To investigate the electrophysiologic manifestations of critical illness polyneuropathy in a porcine model of sepsis during the first 24 hours after the septic insult.
Materials and methods
Seven anaesthetised, artificially ventilated and multicatheterized domestic pigs (body weight 29.7 ± 3.9 kg) were randomly subjected to either live E. coli IV infusion to induce sepsis (n = 4) or to a sham procedure (n = 3). Animals were fluid resuscitated with 20 ml/kg per hour of Ringer's lactated solution. Conduction studies (compound muscle action potential after supramaximal stimulation, latency and duration of the potential) of a motoric peripheral nerve (n. peronaeus) and needle electromyography (insertion activity, presence of positive sharp waves or fibrillations) of one of the corresponding muscles (m. tibialis longus) on the left pelvic extremity were recorded before, and 6, 18 and 24 hours after E. coli infusion. For statistical analysis, ANOVA for repeated measures and Fisher's LSD test were used.
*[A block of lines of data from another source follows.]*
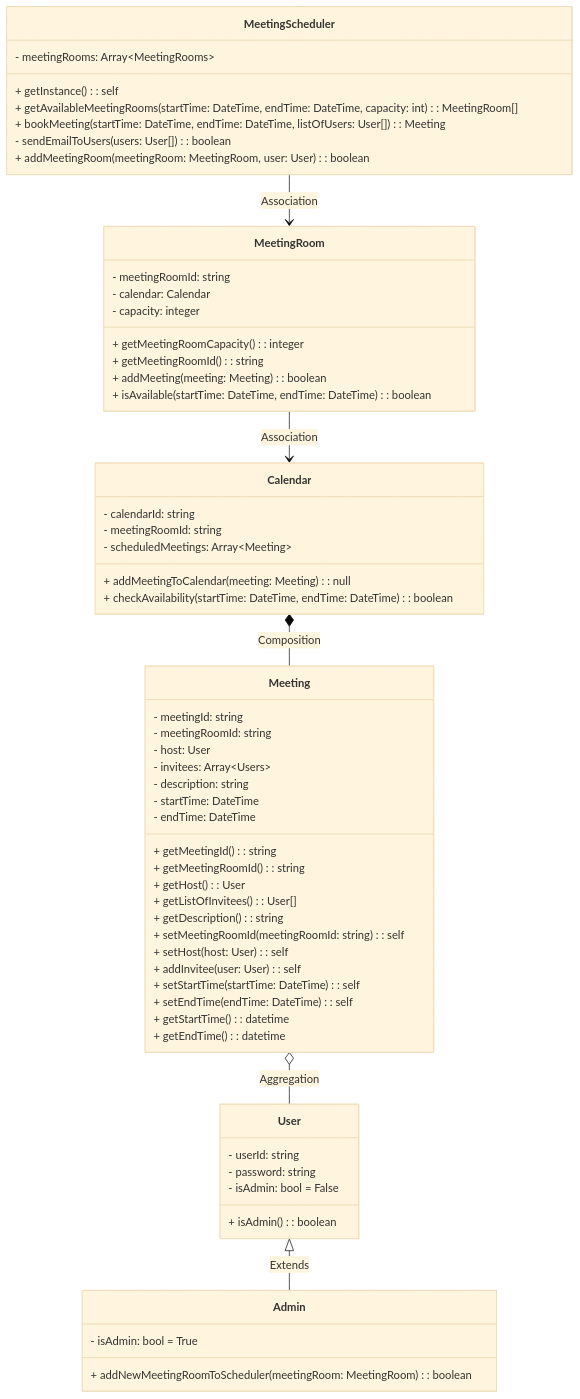
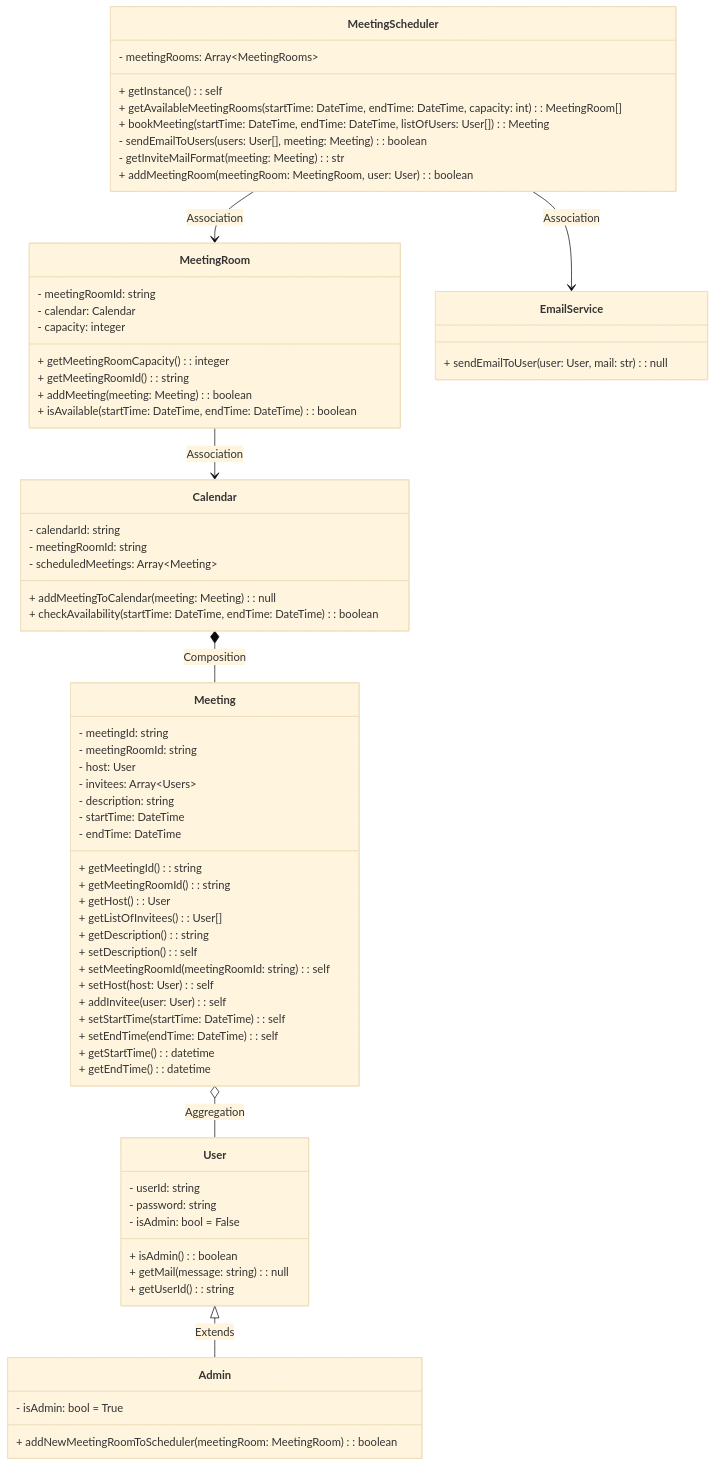
The diagram in MeetingScheduler/ReadMe.md (vinaycchndra/Python_LLDs), drawn with Mermaid (base theme) before and after one commit. The commit also changed 4 other files, not shown here.

````diff
--- a/MeetingScheduler/ReadMe.md
+++ b/MeetingScheduler/ReadMe.md
@@ -38,73 +38,81 @@
 ```mermaid
 classDiagram
     class MeetingScheduler{
     - meetingRooms: Array~MeetingRooms~
     + getInstance(): self
     + getAvailableMeetingRooms(startTime: DateTime, endTime: DateTime, capacity: int): MeetingRoom[]
     + bookMeeting(startTime: DateTime, endTime: DateTime, listOfUsers: User[]): Meeting
-    - sendEmailToUsers(users: User[]): boolean
+    - sendEmailToUsers(users: User[], meeting: Meeting): boolean
+    - getInviteMailFormat(meeting: Meeting): str
     + addMeetingRoom(meetingRoom: MeetingRoom, user: User): boolean
     }
 
     MeetingScheduler --> MeetingRoom: Association 
+    MeetingScheduler --> EmailService: Association
 
+    class EmailService{
+        + sendEmailToUser(user: User, mail: str): null
+    }
 
     class MeetingRoom{
         - meetingRoomId: string
         - calendar: Calendar
         - capacity: integer
         + getMeetingRoomCapacity(): integer
         + getMeetingRoomId(): string
         + addMeeting(meeting: Meeting): boolean
         + isAvailable(startTime: DateTime, endTime: DateTime): boolean
     }
 
     class Calendar{
         - calendarId: string
         - meetingRoomId: string
         - scheduledMeetings: Array~Meeting~
         + addMeetingToCalendar(meeting: Meeting): null
         + checkAvailability(startTime: DateTime, endTime: DateTime): boolean
     }
     
     MeetingRoom --> Calendar: Association
     Calendar *-- Meeting: Composition
     
     class User{
         - userId: string
         - password: string
         - isAdmin: bool = False
         + isAdmin(): boolean
+        + getMail(message: string): null 
+        + getUserId(): string
     }
 
     User <|-- Admin: Extends
     
     class Admin{
         - isAdmin: bool = True
         + addNewMeetingRoomToScheduler(meetingRoom: MeetingRoom): boolean
     }
 
     class Meeting{
         - meetingId: string
         - meetingRoomId: string
         - host: User
         - invitees: Array~Users~
         - description: string
         - startTime: DateTime
         - endTime: DateTime
         + getMeetingId(): string
         + getMeetingRoomId(): string
         + getHost(): User
         + getListOfInvitees(): User[]
         + getDescription(): string
+        + setDescription(): self
         + setMeetingRoomId(meetingRoomId: string): self
         + setHost(host: User): self
         + addInvitee(user: User): self
         + setStartTime(startTime: DateTime): self
         + setEndTime(endTime: DateTime): self
         + getStartTime(): datetime
         + getEndTime(): datetime
     }
 
     Meeting o-- User: Aggregation
 ```
````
No differences were present in latency and duration of the compound action muscle potential between septic and control animals. No changes in insertion activity and no signs of spontaneous muscle activity (presence of positive sharp waves or fibrillations) were found in either groups. Compound muscle action potentials (CMAP) were significantly reduced compared with baseline in septic animals starting from 6 hours (P < 0.01) after microbial infusion and further decreasing at 18 (P < 0.0001) and 24 hours (P < 0.00001). In control animals, there was significant decrease in CMAP at 24 hours (P < 0.05). The time course of CMAPs was significantly different between the groups (P < 0.04). Positive fluid balance was significantly higher in the septic group (P < 0.00001).
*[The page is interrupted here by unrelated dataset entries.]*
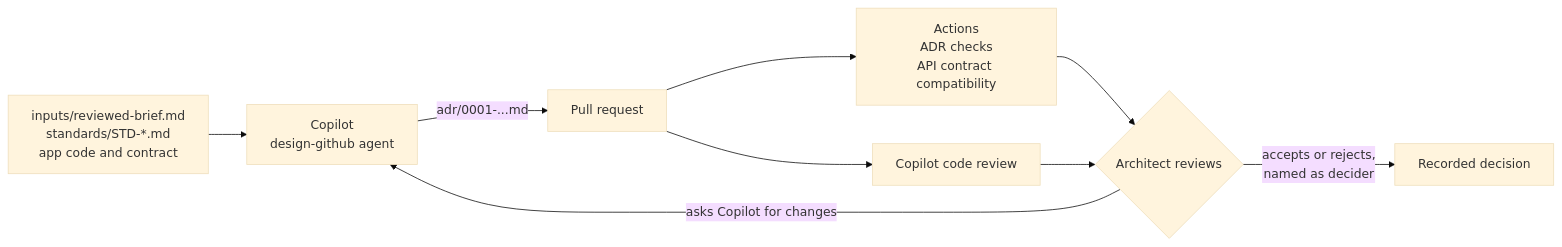
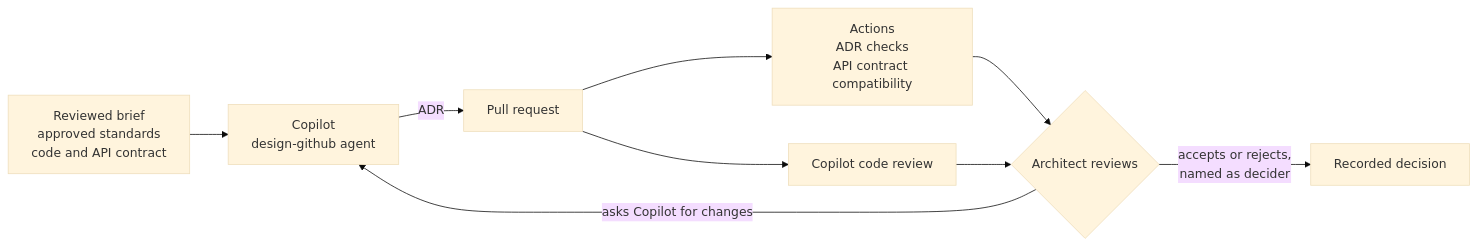
One commit to melabadi/adept-assessment-northstars changed the diagram in solutions/02-design-github/README.md. Above: the diagram before and after it, drawn with Mermaid (base theme). The commit also changed other lines of this file and 3 other files, not shown here.

First line of the commit message:
02-design-github: a customer-facing README built from the recorded run

````diff
--- a/solutions/02-design-github/README.md
+++ b/solutions/02-design-github/README.md
@@ -21,11 +36,11 @@
 ```mermaid
 flowchart LR
-  I[inputs/reviewed-brief.md<br/>standards/STD-*.md<br/>app code and contract] --> C[Copilot<br/>design-github agent]
-  C -->|adr/0001-...md| PR[Pull request]
+  I[Reviewed brief<br/>approved standards<br/>code and API contract] --> C[Copilot<br/>design-github agent]
+  C -->|ADR| PR[Pull request]
   PR --> A[Actions<br/>ADR checks<br/>API contract compatibility]
   PR --> R[Copilot code review]
   A --> H{Architect reviews}
   R --> H
   H -->|asks Copilot for changes| C
   H -->|accepts or rejects,<br/>named as decider| D[Recorded decision]
 ```
````
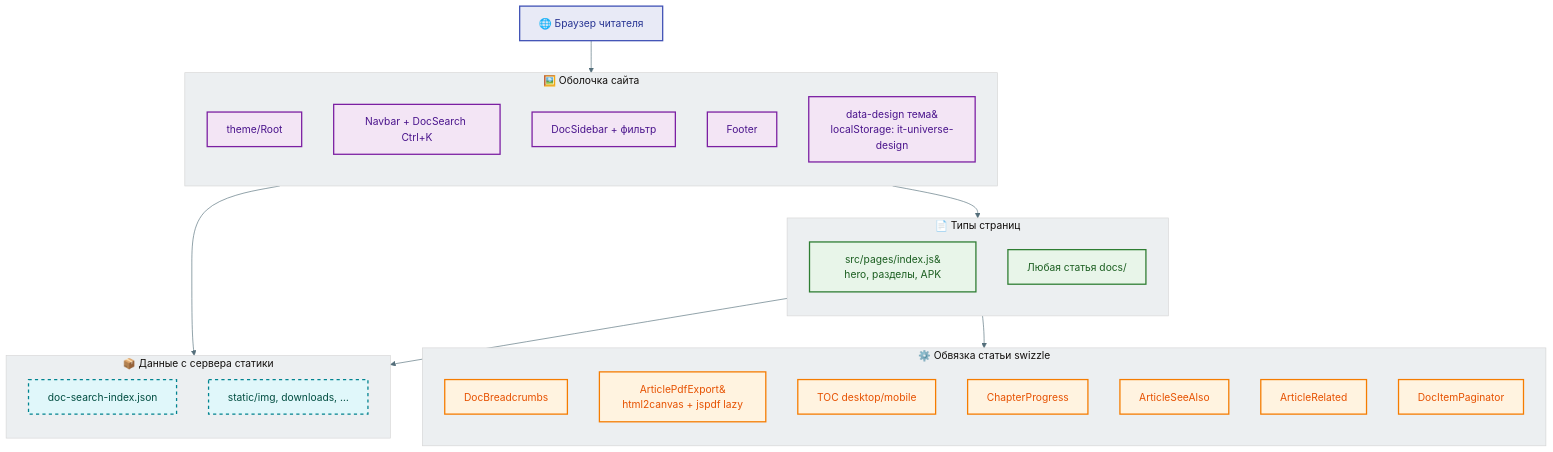
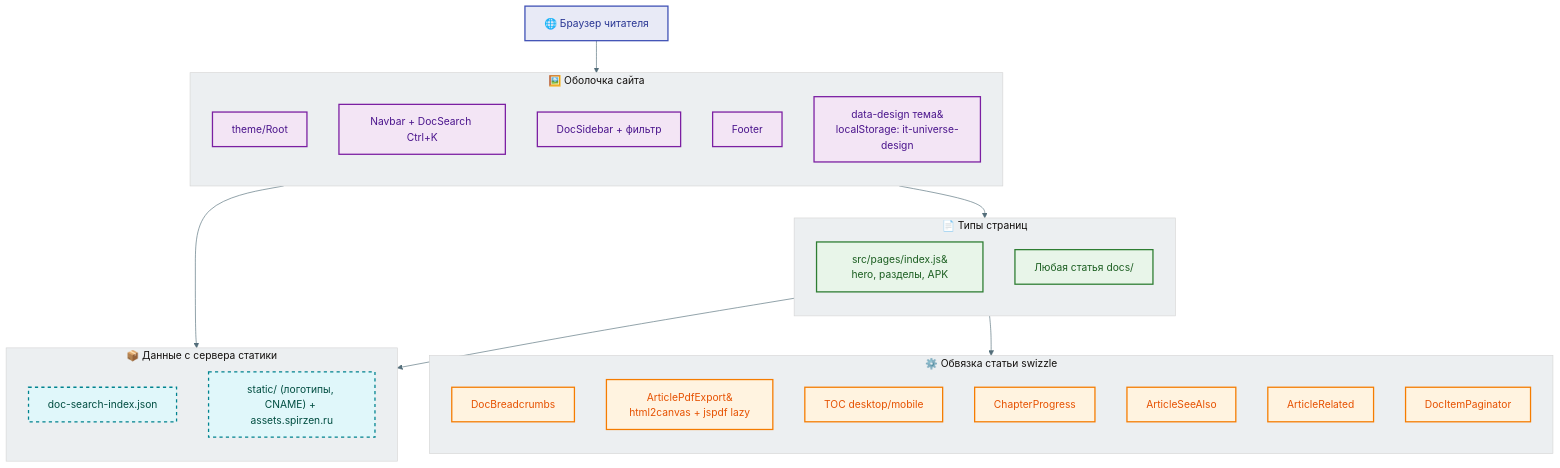
Before and after one commit to Spirzen/it-knowledge-base: the sixth of 13 diagrams in info/ARCHITECTURE.md, drawn with Mermaid. The commit also changed other lines of this file and 890 other files, not shown here.

````diff
--- a/info/ARCHITECTURE.md
+++ b/info/ARCHITECTURE.md
@@ -357,53 +357,53 @@
 ```mermaid
 %%{init: {'theme': 'base', 'themeVariables': { 'primaryColor': '#e3f2fd', 'primaryTextColor': '#0d47a1', 'primaryBorderColor': '#1565c0', 'lineColor': '#546e7a', 'secondaryColor': '#f5f5f5', 'tertiaryColor': '#eceff1'}}}%%
 
 flowchart TD
   %% === СТИЛИ ===
   classDef browser fill:#e8eaf6,stroke:#3f51b5,stroke-width:2px,color:#283593
   classDef shell fill:#f3e5f5,stroke:#7b1fa2,stroke-width:2px,color:#4a148c
   classDef pageTypes fill:#e8f5e9,stroke:#2e7d32,stroke-width:2px,color:#1b5e20
   classDef docChrome fill:#fff3e0,stroke:#f57c00,stroke-width:2px,color:#e65100
   classDef clientData fill:#e0f7fa,stroke:#00838f,stroke-width:2px,color:#004d40,stroke-dasharray: 5 5
 
   %% === УЗЛЫ ===
   Browser["🌐 Браузер читателя"]:::browser
 
   subgraph shell ["🖼️ Оболочка сайта"]
     direction TD
     RootTheme["theme/Root"]:::shell
     Navbar["Navbar + DocSearch Ctrl+K"]:::shell
     Sidebar["DocSidebar + фильтр"]:::shell
     Footer["Footer"]:::shell
     Design["data-design тема&#10;localStorage: it-universe-design"]:::shell
   end
 
   subgraph pageTypes ["📄 Типы страниц"]
     direction TD
     Home["src/pages/index.js&#10;hero, разделы, APK"]:::pageTypes
     DocPage["Любая статья docs/"]:::pageTypes
   end
 
   subgraph docChrome ["⚙️ Обвязка статьи swizzle"]
     direction TD
     Breadcrumbs["DocBreadcrumbs"]:::docChrome
     PDF["ArticlePdfExport&#10;html2canvas + jspdf lazy"]:::docChrome
     TOC["TOC desktop/mobile"]:::docChrome
     Progress["ChapterProgress"]:::docChrome
     SeeAlso["ArticleSeeAlso"]:::docChrome
     Related["ArticleRelated"]:::docChrome
     Paginator["DocItemPaginator"]:::docChrome
   end
 
   subgraph clientData ["📦 Данные с сервера статики"]
     direction TB
     SearchJSON["doc-search-index.json"]:::clientData
-    StaticFiles["static/img, downloads, …"]:::clientData
+    StaticFiles["static/ (логотипы, CNAME) + assets.spirzen.ru"]:::clientData
   end
 
   %% === СВЯЗИ ===
   Browser --> shell
   shell --> pageTypes
   DocPage --> docChrome
   Navbar --> SearchJSON
   Home --> StaticFiles
 ```
````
We detected a very early and significant decrease of compound muscle action potential in septic animals. This result may be caused by the changes in peripheral nerve or in the correspondent skeletal muscle analogic to either critical illness polyneuropathy or myopathy, although changes due to tissue edema can not be excluded. To our best knowledge, this is the first animal model of critical illness neuromuscular abnormalities.